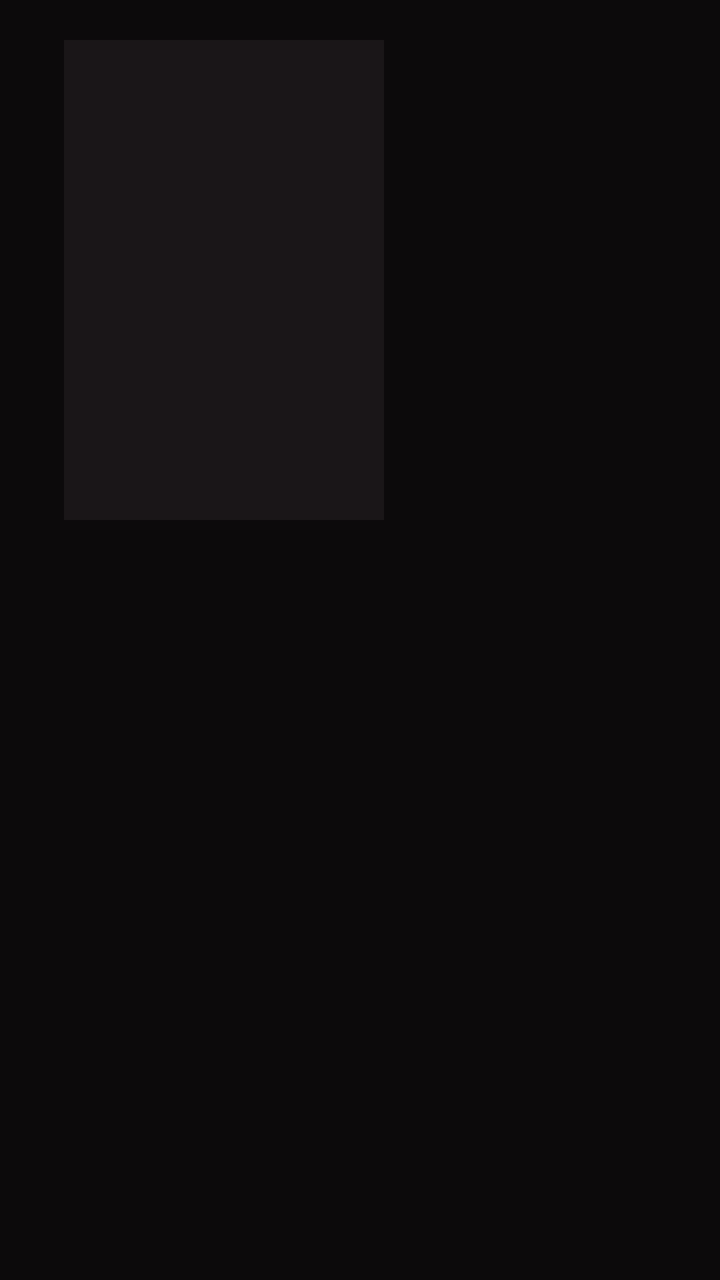
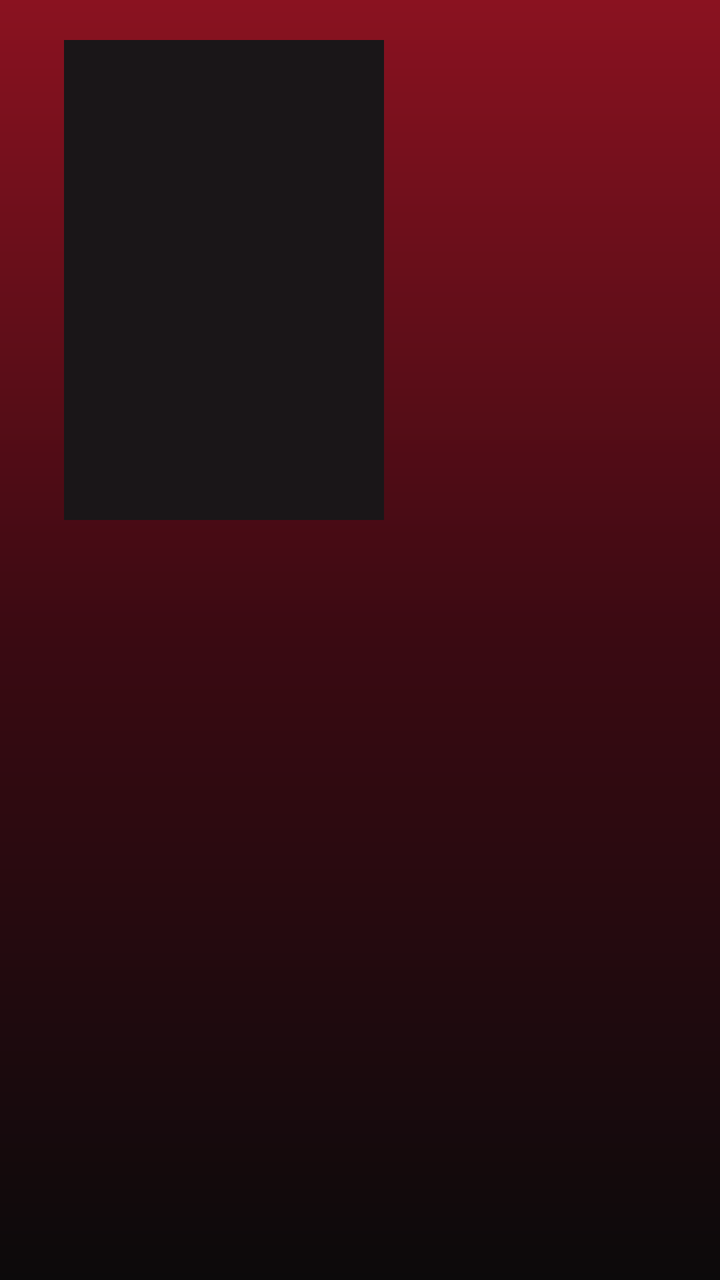

An Android layout rendered at two revisions. The XML below is the earlier revision; the diff shows what the commit changed to produce the second picture.
<!-- AndroidManifest.xml: application theme android:Theme.Material.NoActionBar -->
<!-- res/layout/activity_series.xml -->
<?xml version="1.0" encoding="utf-8"?>
<LinearLayout xmlns:android="http://schemas.android.com/apk/res/android"
    android:layout_width="match_parent"
    android:layout_height="match_parent"
    android:background="#0C0A0B"
    android:orientation="vertical"
    android:paddingStart="32dp"
    android:paddingTop="20dp"
    android:paddingEnd="32dp"
    android:paddingBottom="16dp">

    <LinearLayout
        android:layout_width="match_parent"
        android:layout_height="wrap_content"
        android:orientation="horizontal">

        <ImageView
            android:id="@+id/iv_cover"
            android:layout_width="160dp"
            android:layout_height="240dp"
            android:background="#1A1618"
            android:contentDescription="Capa"
            android:scaleType="centerCrop" />

        <LinearLayout
            android:layout_width="0dp"
            android:layout_height="wrap_content"
            android:layout_marginStart="20dp"
            android:layout_weight="1"
            android:orientation="vertical">

            <TextView
                android:id="@+id/tv_title"
                android:layout_width="match_parent"
                android:layout_height="wrap_content"
                android:ellipsize="end"
                android:maxLines="1"
                android:textColor="#FF2A3D"
                android:textSize="30sp"
                android:textStyle="bold" />

            <TextView
                android:id="@+id/tv_meta"
                android:layout_width="match_parent"
                android:layout_height="wrap_content"
                android:layout_marginTop="4dp"
                android:ellipsize="end"
                android:maxLines="1"
                android:textColor="#A39A9D"
                android:textSize="16sp"
                android:visibility="gone" />

            <TextView
                android:id="@+id/tv_plot"
                android:layout_width="match_parent"
                android:layout_height="wrap_content"
                android:layout_marginTop="6dp"
                android:ellipsize="end"
                android:focusable="false"
                android:lineSpacingExtra="2dp"
                android:maxLines="4"
                android:textColor="#E6DFE1"
                android:textSize="16sp" />
        </LinearLayout>
    </LinearLayout>

    <LinearLayout
        android:layout_width="match_parent"
        android:layout_height="wrap_content"
        android:orientation="horizontal">

        <Button
            android:id="@+id/btn_continue"
            android:layout_width="wrap_content"
            android:layout_height="wrap_content"
            android:layout_marginTop="10dp"
            android:layout_marginEnd="12dp"
            android:background="@drawable/bg_button"
            android:focusable="true"
            android:minWidth="140dp"
            android:paddingStart="28dp"
            android:paddingEnd="28dp"
            android:text="Continuar de onde parei"
            android:textColor="#FFFFFF"
            android:textSize="20sp"
            android:textStyle="bold"
            android:visibility="gone" />

        <Button
            android:id="@+id/btn_watch"
            android:layout_width="wrap_content"
            android:layout_height="wrap_content"
            android:layout_marginTop="10dp"
            android:background="@drawable/bg_button"
            android:focusable="true"
            android:minWidth="140dp"
            android:paddingStart="28dp"
            android:paddingEnd="28dp"
            android:text="Assistir"
            android:textColor="#FFFFFF"
            android:textSize="20sp"
            android:textStyle="bold"
            android:visibility="gone" />
    </LinearLayout>

    <Button
        android:id="@+id/btn_season"
        android:layout_width="wrap_content"
        android:layout_height="wrap_content"
        android:layout_marginTop="10dp"
        android:background="@drawable/bg_button"
        android:focusable="true"
        android:minWidth="200dp"
        android:paddingStart="28dp"
        android:paddingEnd="28dp"
        android:text="Temporada 1"
        android:textColor="#FFFFFF"
        android:textSize="20sp"
        android:textStyle="bold"
        android:visibility="gone" />

    <GridView
        android:id="@+id/gv_episodes"
        android:layout_width="match_parent"
        android:layout_height="0dp"
        android:layout_marginTop="10dp"
        android:layout_weight="1"
        android:cacheColorHint="@android:color/transparent"
        android:clipToPadding="false"
        android:horizontalSpacing="0dp"
        android:listSelector="@android:color/transparent"
        android:numColumns="15"
        android:scrollbars="none"
        android:stretchMode="columnWidth"
        android:verticalSpacing="0dp"
        android:visibility="gone" />

    <LinearLayout
        android:layout_width="match_parent"
        android:layout_height="0dp"
        android:layout_marginTop="14dp"
        android:layout_weight="1"
        android:orientation="horizontal">

        <ListView
            android:id="@+id/lv_seasons"
            android:layout_width="300dp"
            android:layout_height="match_parent"
            android:cacheColorHint="@android:color/transparent"
            android:divider="@null"
            android:dividerHeight="0dp"
            android:listSelector="@android:color/transparent"
            android:scrollbars="none" />

        <FrameLayout
            android:layout_width="0dp"
            android:layout_height="match_parent"
            android:layout_marginStart="16dp"
            android:layout_weight="1">

            <ListView
                android:id="@+id/lv_episodes"
                android:layout_width="match_parent"
                android:layout_height="match_parent"
                android:cacheColorHint="@android:color/transparent"
                android:divider="@null"
                android:dividerHeight="0dp"
                android:listSelector="@android:color/transparent"
                android:scrollbars="none" />

            <TextView
                android:id="@+id/tv_status"
                android:layout_width="match_parent"
                android:layout_height="match_parent"
                android:gravity="center"
                android:padding="24dp"
                android:text="Carregando..."
                android:textColor="#A39A9D"
                android:textSize="20sp" />
        </FrameLayout>
    </LinearLayout>

</LinearLayout>
<!-- resources referenced by this layout -->
<resources>
  <!-- drawable bg_button (drawable) -->
  <?xml version="1.0" encoding="utf-8"?>
  <selector xmlns:android="http://schemas.android.com/apk/res/android">
  
      <item android:state_focused="true">
          <shape android:shape="rectangle">
              <solid android:color="#E50914" />
              <stroke
                  android:width="4dp"
                  android:color="#FFFFFF" />
              <corners android:radius="12dp" />
          </shape>
      </item>
  
      <item android:state_pressed="true">
          <shape android:shape="rectangle">
              <solid android:color="#B20710" />
              <stroke
                  android:width="4dp"
                  android:color="#FFFFFF" />
              <corners android:radius="12dp" />
          </shape>
      </item>
  
      <item>
          <shape android:shape="rectangle">
              <solid android:color="#3A3034" />
              <stroke
                  android:width="2dp"
                  android:color="#4D4145" />
              <corners android:radius="12dp" />
          </shape>
      </item>
  
  </selector>
</resources>

<!-- the commit's change to res/layout/activity_series.xml (unified diff, before → after) -->
@@ -2,7 +2,7 @@
 <LinearLayout xmlns:android="http://schemas.android.com/apk/res/android"
     android:layout_width="match_parent"
     android:layout_height="match_parent"
-    android:background="#0C0A0B"
+    android:background="@drawable/bg_gradient"
     android:orientation="vertical"
     android:paddingStart="32dp"
     android:paddingTop="20dp"
<!-- resource entries referenced after the edit -->
@@ -35,5 +35,16 @@
       </item>
   
   </selector>
+  <!-- drawable bg_gradient (drawable) -->
+  <?xml version="1.0" encoding="utf-8"?>
+  <shape xmlns:android="http://schemas.android.com/apk/res/android"
+      android:shape="rectangle">
+      <gradient
+          android:angle="270"
+          android:centerColor="#3A0A12"
+          android:endColor="#0C0A0B"
+          android:startColor="#8A1220"
+          android:type="linear" />
+  </shape>
 </resources>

» What is expected
Skip the pictures and reproduce all remaining entries exactly.

» Task response
An Android layout rendered at two revisions. The XML below is the earlier revision; the diff shows what the commit changed to produce the second picture.
<!-- AndroidManifest.xml: application theme android:Theme.Material.NoActionBar -->
<!-- res/layout/activity_series.xml -->
<?xml version="1.0" encoding="utf-8"?>
<LinearLayout xmlns:android="http://schemas.android.com/apk/res/android"
    android:layout_width="match_parent"
    android:layout_height="match_parent"
    android:background="#0C0A0B"
    android:orientation="vertical"
    android:paddingStart="32dp"
    android:paddingTop="20dp"
    android:paddingEnd="32dp"
    android:paddingBottom="16dp">

    <LinearLayout
        android:layout_width="match_parent"
        android:layout_height="wrap_content"
        android:orientation="horizontal">

        <ImageView
            android:id="@+id/iv_cover"
            android:layout_width="160dp"
            android:layout_height="240dp"
            android:background="#1A1618"
            android:contentDescription="Capa"
            android:scaleType="centerCrop" />

        <LinearLayout
            android:layout_width="0dp"
            android:layout_height="wrap_content"
            android:layout_marginStart="20dp"
            android:layout_weight="1"
            android:orientation="vertical">

            <TextView
                android:id="@+id/tv_title"
                android:layout_width="match_parent"
                android:layout_height="wrap_content"
                android:ellipsize="end"
                android:maxLines="1"
                android:textColor="#FF2A3D"
                android:textSize="30sp"
                android:textStyle="bold" />

            <TextView
                android:id="@+id/tv_meta"
                android:layout_width="match_parent"
                android:layout_height="wrap_content"
                android:layout_marginTop="4dp"
                android:ellipsize="end"
                android:maxLines="1"
                android:textColor="#A39A9D"
                android:textSize="16sp"
                android:visibility="gone" />

            <TextView
                android:id="@+id/tv_plot"
                android:layout_width="match_parent"
                android:layout_height="wrap_content"
                android:layout_marginTop="6dp"
                android:ellipsize="end"
                android:focusable="false"
                android:lineSpacingExtra="2dp"
                android:maxLines="4"
                android:textColor="#E6DFE1"
                android:textSize="16sp" />
        </LinearLayout>
    </LinearLayout>

    <LinearLayout
        android:layout_width="match_parent"
        android:layout_height="wrap_content"
        android:orientation="horizontal">

        <Button
            android:id="@+id/btn_continue"
            android:layout_width="wrap_content"
            android:layout_height="wrap_content"
            android:layout_marginTop="10dp"
            android:layout_marginEnd="12dp"
            android:background="@drawable/bg_button"
            android:focusable="true"
            android:minWidth="140dp"
            android:paddingStart="28dp"
            android:paddingEnd="28dp"
            android:text="Continuar de onde parei"
            android:textColor="#FFFFFF"
            android:textSize="20sp"
            android:textStyle="bold"
            android:visibility="gone" />

        <Button
            android:id="@+id/btn_watch"
            android:layout_width="wrap_content"
            android:layout_height="wrap_content"
            android:layout_marginTop="10dp"
            android:background="@drawable/bg_button"
            android:focusable="true"
            android:minWidth="140dp"
            android:paddingStart="28dp"
            android:paddingEnd="28dp"
            android:text="Assistir"
            android:textColor="#FFFFFF"
            android:textSize="20sp"
            android:textStyle="bold"
            android:visibility="gone" />
    </LinearLayout>

    <Button
        android:id="@+id/btn_season"
        android:layout_width="wrap_content"
        android:layout_height="wrap_content"
        android:layout_marginTop="10dp"
        android:background="@drawable/bg_button"
        android:focusable="true"
        android:minWidth="200dp"
        android:paddingStart="28dp"
        android:paddingEnd="28dp"
        android:text="Temporada 1"
        android:textColor="#FFFFFF"
        android:textSize="20sp"
        android:textStyle="bold"
        android:visibility="gone" />

    <GridView
        android:id="@+id/gv_episodes"
        android:layout_width="match_parent"
        android:layout_height="0dp"
        android:layout_marginTop="10dp"
        android:layout_weight="1"
        android:cacheColorHint="@android:color/transparent"
        android:clipToPadding="false"
        android:horizontalSpacing="0dp"
        android:listSelector="@android:color/transparent"
        android:numColumns="15"
        android:scrollbars="none"
        android:stretchMode="columnWidth"
        android:verticalSpacing="0dp"
        android:visibility="gone" />

    <LinearLayout
        android:layout_width="match_parent"
        android:layout_height="0dp"
        android:layout_marginTop="14dp"
        android:layout_weight="1"
        android:orientation="horizontal">

        <ListView
            android:id="@+id/lv_seasons"
            android:layout_width="300dp"
            android:layout_height="match_parent"
            android:cacheColorHint="@android:color/transparent"
            android:divider="@null"
            android:dividerHeight="0dp"
            android:listSelector="@android:color/transparent"
            android:scrollbars="none" />

        <FrameLayout
            android:layout_width="0dp"
            android:layout_height="match_parent"
            android:layout_marginStart="16dp"
            android:layout_weight="1">

            <ListView
                android:id="@+id/lv_episodes"
                android:layout_width="match_parent"
                android:layout_height="match_parent"
                android:cacheColorHint="@android:color/transparent"
                android:divider="@null"
                android:dividerHeight="0dp"
                android:listSelector="@android:color/transparent"
                android:scrollbars="none" />

            <TextView
                android:id="@+id/tv_status"
                android:layout_width="match_parent"
                android:layout_height="match_parent"
                android:gravity="center"
                android:padding="24dp"
                android:text="Carregando..."
                android:textColor="#A39A9D"
                android:textSize="20sp" />
        </FrameLayout>
    </LinearLayout>

</LinearLayout>
<!-- resources referenced by this layout -->
<resources>
  <!-- drawable bg_button (drawable) -->
  <?xml version="1.0" encoding="utf-8"?>
  <selector xmlns:android="http://schemas.android.com/apk/res/android">
  
      <item android:state_focused="true">
          <shape android:shape="rectangle">
              <solid android:color="#E50914" />
              <stroke
                  android:width="4dp"
                  android:color="#FFFFFF" />
              <corners android:radius="12dp" />
          </shape>
      </item>
  
      <item android:state_pressed="true">
          <shape android:shape="rectangle">
              <solid android:color="#B20710" />
              <stroke
                  android:width="4dp"
                  android:color="#FFFFFF" />
              <corners android:radius="12dp" />
          </shape>
      </item>
  
      <item>
          <shape android:shape="rectangle">
              <solid android:color="#3A3034" />
              <stroke
                  android:width="2dp"
                  android:color="#4D4145" />
              <corners android:radius="12dp" />
          </shape>
      </item>
  
  </selector>
</resources>

<!-- the commit's change to res/layout/activity_series.xml (unified diff, before → after) -->
@@ -2,7 +2,7 @@
 <LinearLayout xmlns:android="http://schemas.android.com/apk/res/android"
     android:layout_width="match_parent"
     android:layout_height="match_parent"
-    android:background="#0C0A0B"
+    android:background="@drawable/bg_gradient"
     android:orientation="vertical"
     android:paddingStart="32dp"
     android:paddingTop="20dp"
<!-- resource entries referenced after the edit -->
@@ -35,5 +35,16 @@
       </item>
   
   </selector>
+  <!-- drawable bg_gradient (drawable) -->
+  <?xml version="1.0" encoding="utf-8"?>
+  <shape xmlns:android="http://schemas.android.com/apk/res/android"
+      android:shape="rectangle">
+      <gradient
+          android:angle="270"
+          android:centerColor="#3A0A12"
+          android:endColor="#0C0A0B"
+          android:startColor="#8A1220"
+          android:type="linear" />
+  </shape>
 </resources>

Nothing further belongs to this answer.